### Instructions for the task
Where the data below contains pictures, omit them; output the rest word for word.

### Recorded information
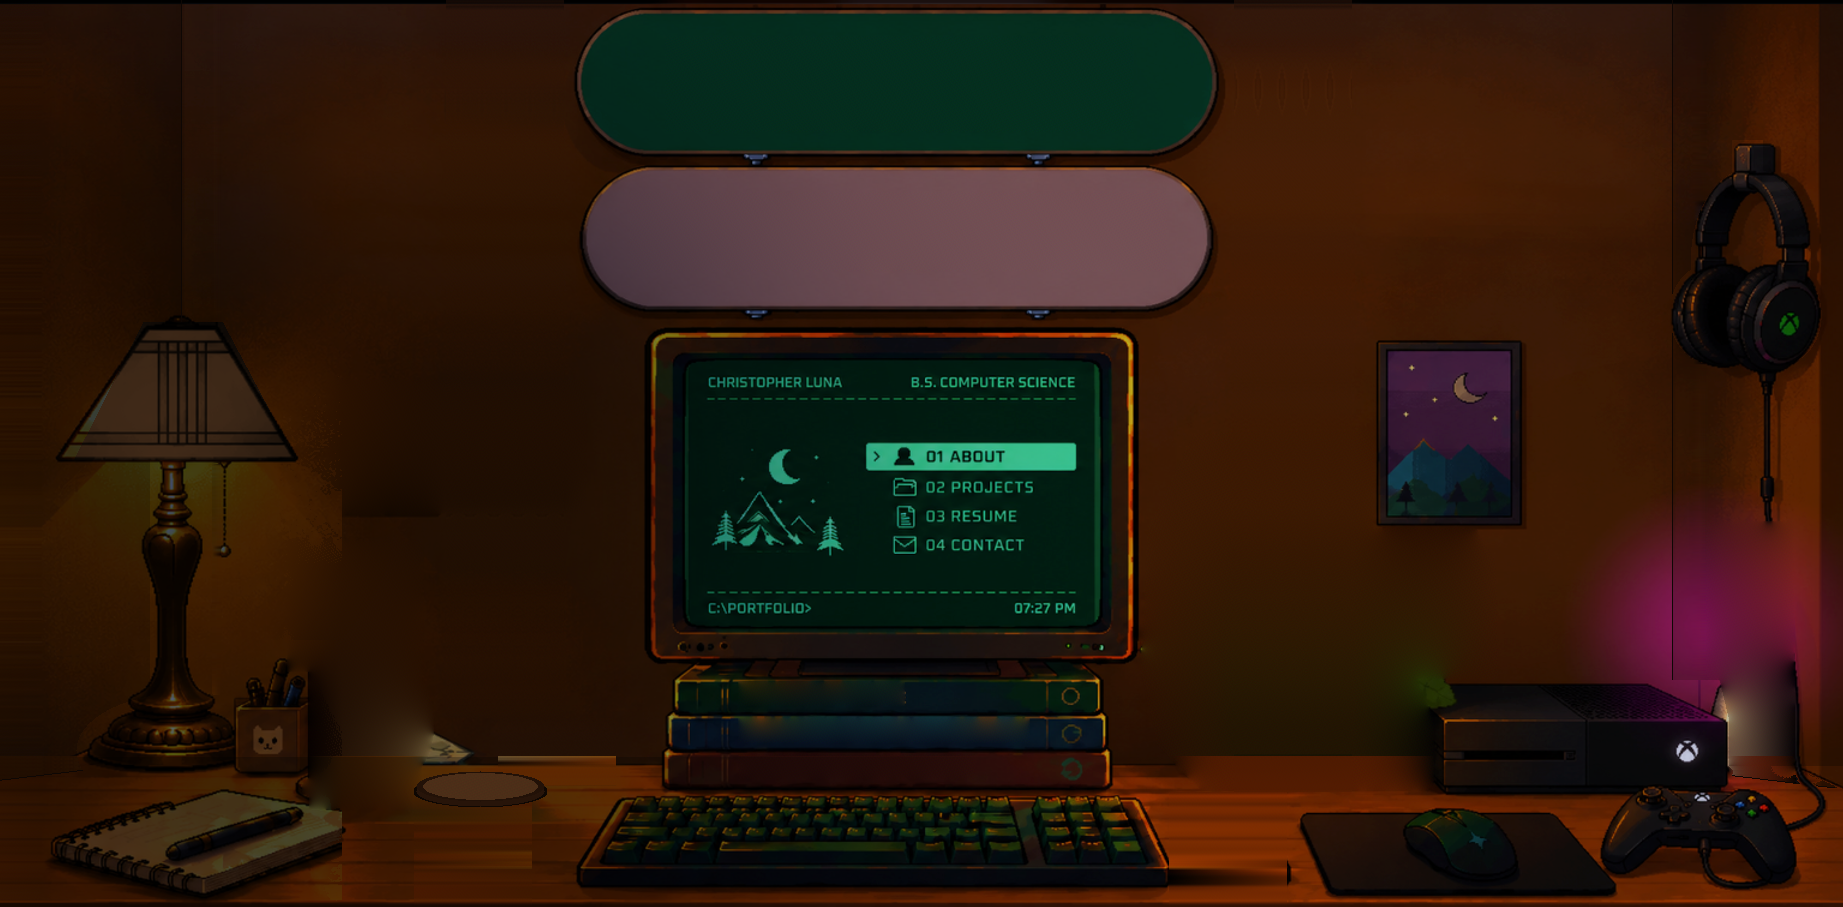
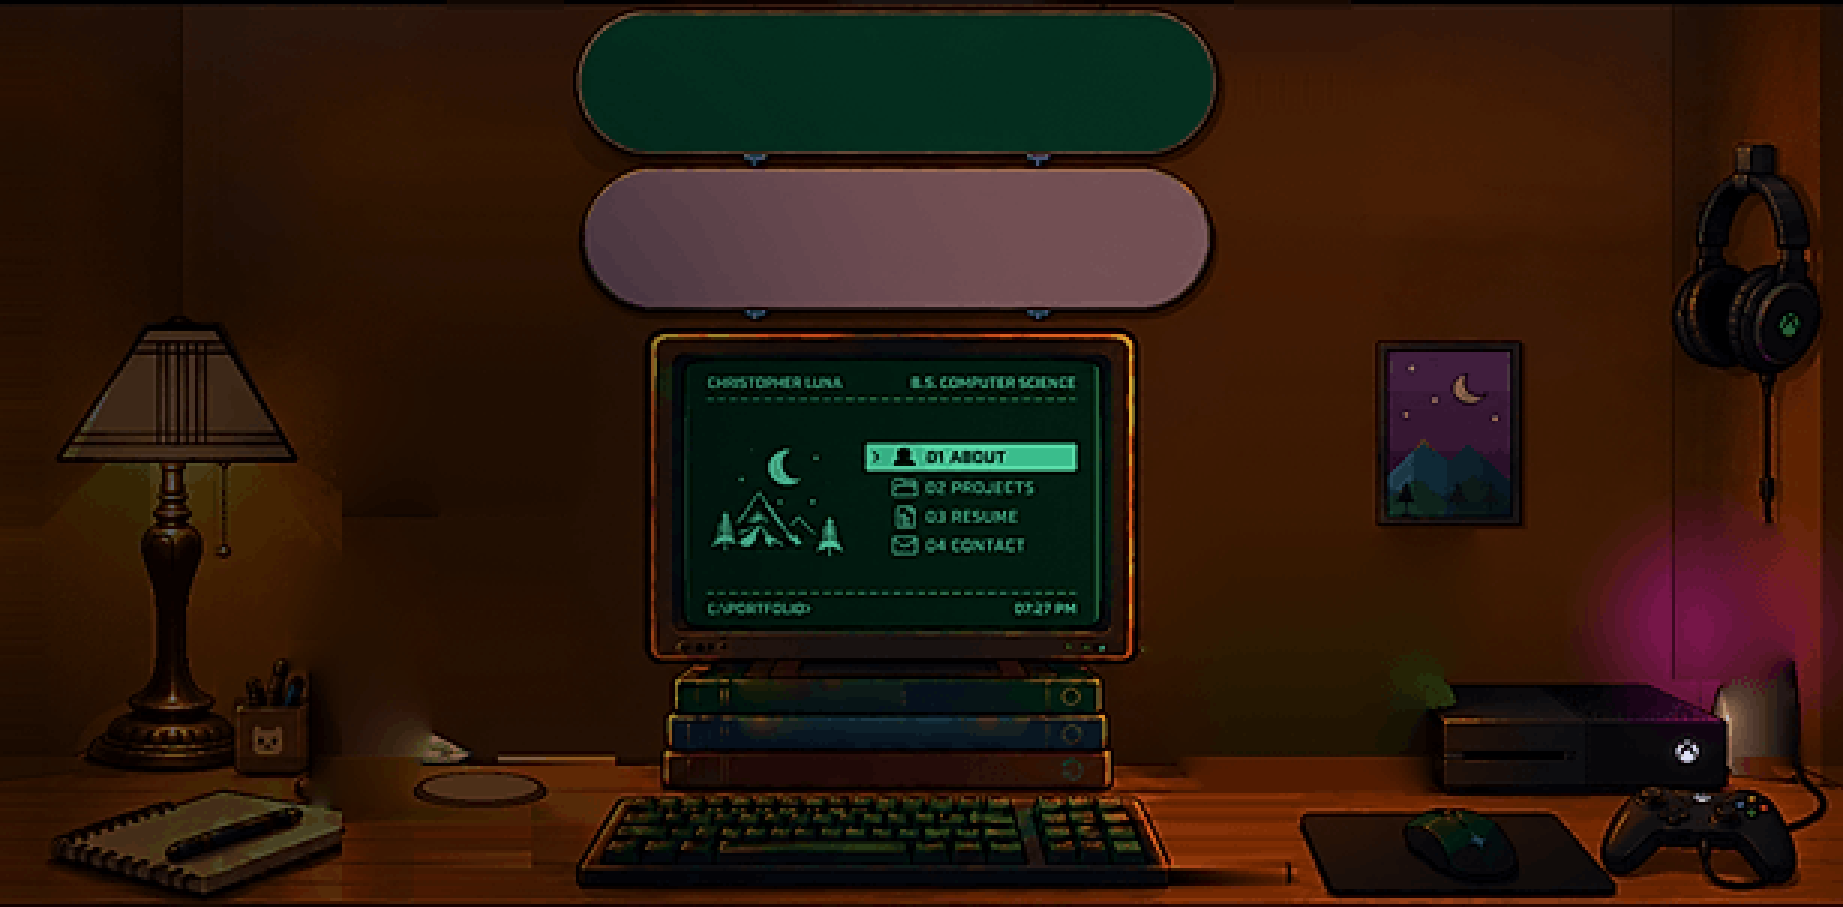
Polish the room into real pixel art
The room (lamp on and off, and the side walls) is now sharpened, brought down to a 3 art px grid, held to a 200-colour palette with a light dither and blown back up with hard edges, so the mockup's airbrushed gradients and smeared outlines become clean stepped pixels like the mug, notes and plant. Nothing moved.

diff --git a/scripts/mockup-room.js b/scripts/mockup-room.js
@@ -314,6 +314,18 @@ function coaster(img, lit) {
   return img;
 }
 
+/**
+ * The room drawn as pixel art, like the props: sharpened, brought down to a chunky grid (PIX art px a pixel),
+ * held to a limited palette with a light dither, and blown back up with hard edges, so the mockup's airbrushed
+ * gradients and smeared edges become clean stepped pixels.
+ */
+const PIX = 3;
+async function pixelize(buf, w) {
+  const gw = Math.round(w / PIX), gh = Math.round(H / PIX);
+  const small = await sharp(buf, { raw: { width: w, height: H, channels: 3 } }).sharpen({ sigma: 1.1, m1: 0.6, m2: 1.4 }).resize(gw, gh, { kernel: 'lanczos3' }).png({ palette: true, colours: 200, dither: 0.35 }).toBuffer();
+  return sharp(small).removeAlpha().resize(w, H, { kernel: 'nearest' }).raw().toBuffer();
+}
+
 const saveWebp = async (buf, w, file) => { await sharp(buf, { raw: { width: w, height: H, channels: 3 } }).webp({ lossless: true, effort: 6 }).toFile(file + '.tmp'); fs.renameSync(file + '.tmp', file); };
 const savePng = (buf, w, file) => sharp(buf, { raw: { width: w, height: H, channels: 3 } }).png({ palette: true, colours: 128, dither: 0 }).toFile(file);
 
@@ -327,12 +339,13 @@ const savePng = (buf, w, file) => sharp(buf, { raw: { width: w, height: H, chann
   shiftLamp(img);
   const off0 = lampOff(img);
   const room = alignCorners(coaster(widen(img), 1)), off = alignCorners(coaster(widen(off0), 0.55));
-  await saveWebp(room, WW, path.join(CIN, 'room.webp'));
-  await saveWebp(off, WW, path.join(CIN, 'desk-off.webp'));
-  await savePng(side(room, true), SW, path.join(CIN, 'side-left.png'));
-  await savePng(side(room, false), SW, path.join(CIN, 'side-right.png'));
-  await savePng(side(off, true), SW, path.join(CIN, 'side-left-off.png'));
-  await savePng(side(off, false), SW, path.join(CIN, 'side-right-off.png'));
+  const roomP = await pixelize(room, WW), offP = await pixelize(off, WW);
+  await saveWebp(roomP, WW, path.join(CIN, 'room.webp'));
+  await saveWebp(offP, WW, path.join(CIN, 'desk-off.webp'));
+  await savePng(await pixelize(side(room, true), SW), SW, path.join(CIN, 'side-left.png'));
+  await savePng(await pixelize(side(room, false), SW), SW, path.join(CIN, 'side-right.png'));
+  await savePng(await pixelize(side(off, true), SW), SW, path.join(CIN, 'side-left-off.png'));
+  await savePng(await pixelize(side(off, false), SW), SW, path.join(CIN, 'side-right-off.png'));
 
   // ---- room.json: every box in art px (mockup px x K) ----
   const A = (v) => Math.round(v * K);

### Output for this exercise
Polish the room into real pixel art
The room (lamp on and off, and the side walls) is now sharpened, brought down to a 3 art px grid, held to a 200-colour palette with a light dither and blown back up with hard edges, so the mockup's airbrushed gradients and smeared outlines become clean stepped pixels like the mug, notes and plant. Nothing moved.

diff --git a/scripts/mockup-room.js b/scripts/mockup-room.js
@@ -314,6 +314,18 @@ function coaster(img, lit) {
   return img;
 }
 
+/**
+ * The room drawn as pixel art, like the props: sharpened, brought down to a chunky grid (PIX art px a pixel),
+ * held to a limited palette with a light dither, and blown back up with hard edges, so the mockup's airbrushed
+ * gradients and smeared edges become clean stepped pixels.
+ */
+const PIX = 3;
+async function pixelize(buf, w) {
+  const gw = Math.round(w / PIX), gh = Math.round(H / PIX);
+  const small = await sharp(buf, { raw: { width: w, height: H, channels: 3 } }).sharpen({ sigma: 1.1, m1: 0.6, m2: 1.4 }).resize(gw, gh, { kernel: 'lanczos3' }).png({ palette: true, colours: 200, dither: 0.35 }).toBuffer();
+  return sharp(small).removeAlpha().resize(w, H, { kernel: 'nearest' }).raw().toBuffer();
+}
+
 const saveWebp = async (buf, w, file) => { await sharp(buf, { raw: { width: w, height: H, channels: 3 } }).webp({ lossless: true, effort: 6 }).toFile(file + '.tmp'); fs.renameSync(file + '.tmp', file); };
 const savePng = (buf, w, file) => sharp(buf, { raw: { width: w, height: H, channels: 3 } }).png({ palette: true, colours: 128, dither: 0 }).toFile(file);
 
@@ -327,12 +339,13 @@ const savePng = (buf, w, file) => sharp(buf, { raw: { width: w, height: H, chann
   shiftLamp(img);
   const off0 = lampOff(img);
   const room = alignCorners(coaster(widen(img), 1)), off = alignCorners(coaster(widen(off0), 0.55));
-  await saveWebp(room, WW, path.join(CIN, 'room.webp'));
-  await saveWebp(off, WW, path.join(CIN, 'desk-off.webp'));
-  await savePng(side(room, true), SW, path.join(CIN, 'side-left.png'));
-  await savePng(side(room, false), SW, path.join(CIN, 'side-right.png'));
-  await savePng(side(off, true), SW, path.join(CIN, 'side-left-off.png'));
-  await savePng(side(off, false), SW, path.join(CIN, 'side-right-off.png'));
+  const roomP = await pixelize(room, WW), offP = await pixelize(off, WW);
+  await saveWebp(roomP, WW, path.join(CIN, 'room.webp'));
+  await saveWebp(offP, WW, path.join(CIN, 'desk-off.webp'));
+  await savePng(await pixelize(side(room, true), SW), SW, path.join(CIN, 'side-left.png'));
+  await savePng(await pixelize(side(room, false), SW), SW, path.join(CIN, 'side-right.png'));
+  await savePng(await pixelize(side(off, true), SW), SW, path.join(CIN, 'side-left-off.png'));
+  await savePng(await pixelize(side(off, false), SW), SW, path.join(CIN, 'side-right-off.png'));
 
   // ---- room.json: every box in art px (mockup px x K) ----
   const A = (v) => Math.round(v * K);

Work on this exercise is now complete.